The big news on the Web is Google’s reported $500 million offer that Yelp! turned down. The deal itself is of less interest to me-what is really compelling is the idea that Yelp! executives walked away. It’s really, really hard to walk away from a “sure thing” in anything, much less a $500 million exit. And you only walk away from a sure thing when you have complete belief (or faith) that you can do much better on your own. No matter the price offered to give it up along the way.
Belief like that is rare. Belief like that is what makes people and companies great. People who truly believe are the heroes. Companies that believe are ones that we’re in awe of. There are many reasons to believe, another big potential suitor, a big deal waiting to close, or simply belief that what you’re doing is so much better than anything else that it becomes nearly priceless. But regardless of why, the companies that believe are unlike any other out there.
How do you tell the difference? Look at Facebook, then compare it to Mint.com. One believes that they’re changing the world, one believed that they built a cool tool for consumers to manage their finances. Changing the world is something that doesn’t have a price tag. A consumer finance portal on the other hand? Is worth no more than $170 million apparently.
One took the sure thing, one is swinging for the fences. I guarantee we’ll remember the one that swung for the fences.

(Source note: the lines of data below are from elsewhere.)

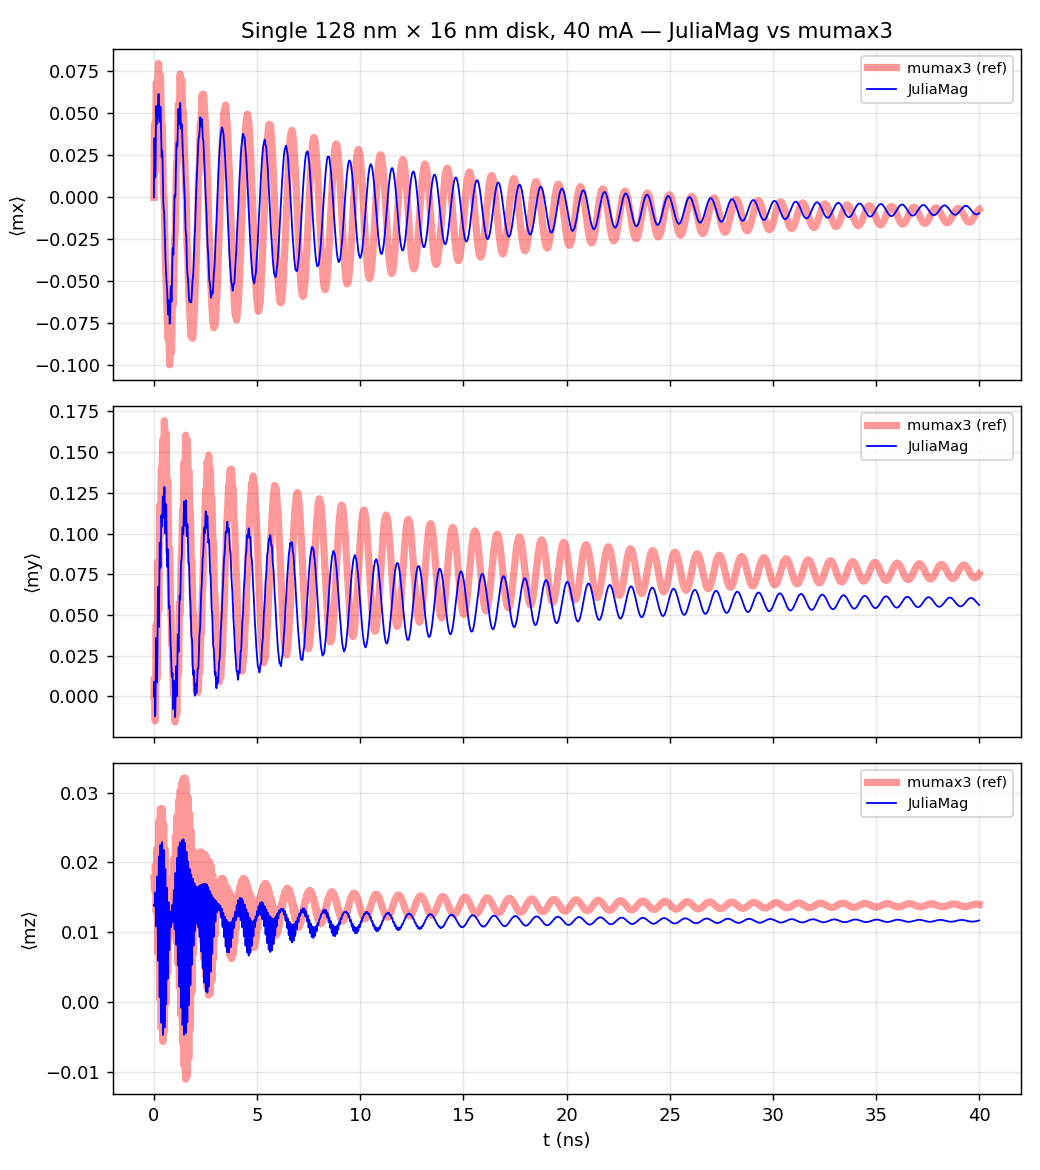
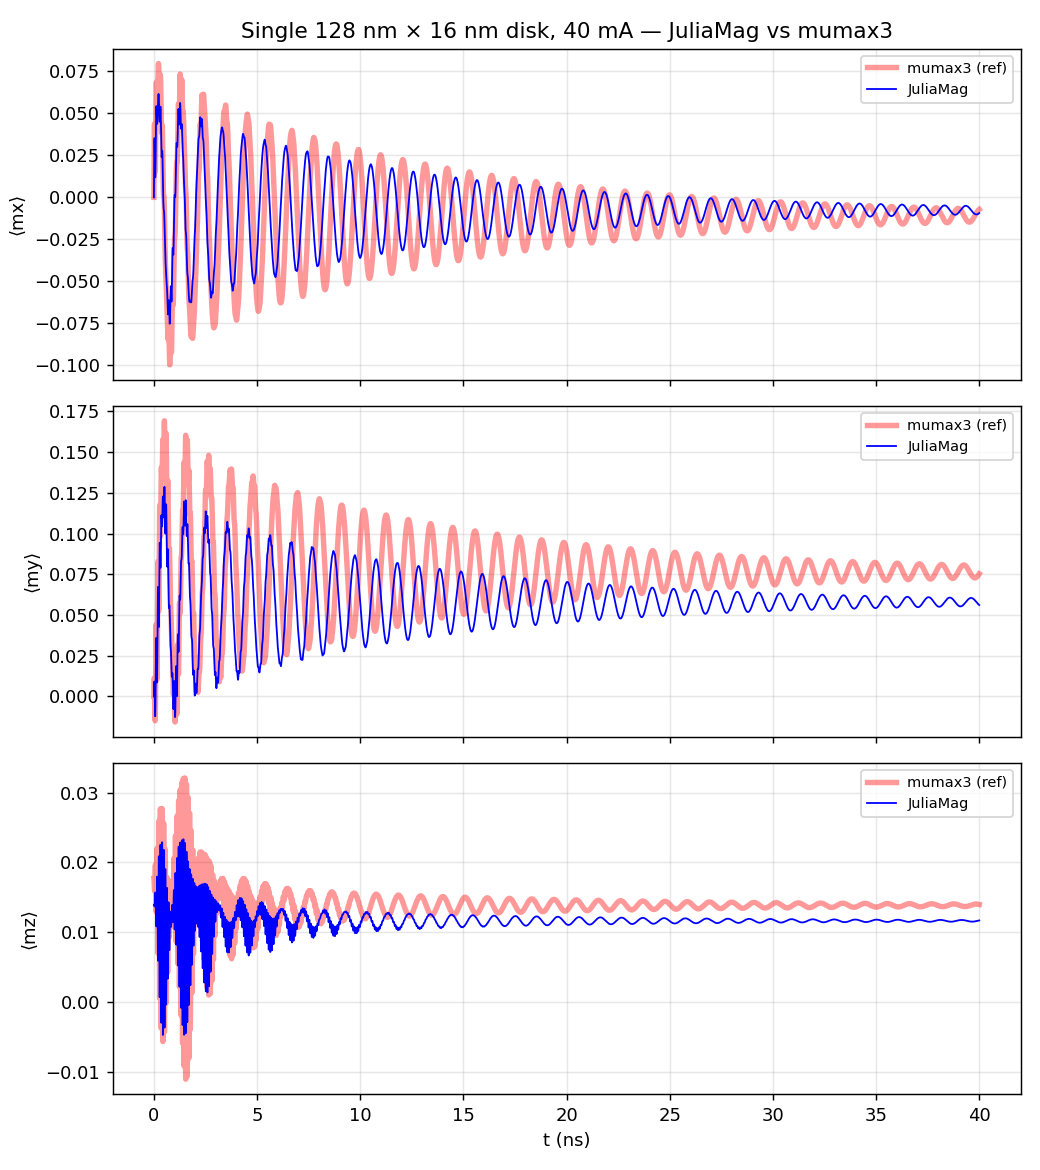
Thin the mumax3 reference line to lw=3 in the disk comparison plot

diff --git a/examples/plot_disk_compare.py b/examples/plot_disk_compare.py
@@ -13,7 +13,7 @@ comps = [("mx",1),("my",2),("mz",3)]
 
 fig, axes = plt.subplots(3,1, figsize=(8,9), sharex=True)
 for ax,(name,c) in zip(axes,comps):
-    ax.plot(tM, M[:,c], lw=4, alpha=0.4, color="red",  label="mumax3 (ref)")
+    ax.plot(tM, M[:,c], lw=3, alpha=0.4, color="red",  label="mumax3 (ref)")
     ax.plot(tJ, J[:,c], lw=1,            color="blue", label="JuliaMag")
     ax.set_ylabel(f"⟨{name}⟩"); ax.grid(alpha=0.3); ax.legend(loc="best", fontsize=8)
 axes[-1].set_xlabel("t (ns)")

Why is this belief so rare and so awe inspiring? Is it because the stakes are so high? Maybe. But I’d like to think it’s because deep down we all wish we had something we believed in so strongly that $500 million wouldn’t be enough to take it away from us. It is so core to who we are that we root and celebrate those that go for it. Vicariously living off of passion without any of the scary realities of the trade offs involved.
The only questions left is why don’t more of us have that belief? Do you believe in what you’re doing to the point that $500 million feels like settling? If not, how do you find it? What’s keeping you from swinging for the fences?
Note: There’s some he said, she said about the deal; but I think the point still remains. I guess time will tell if the Yelp! executives have that belief or not.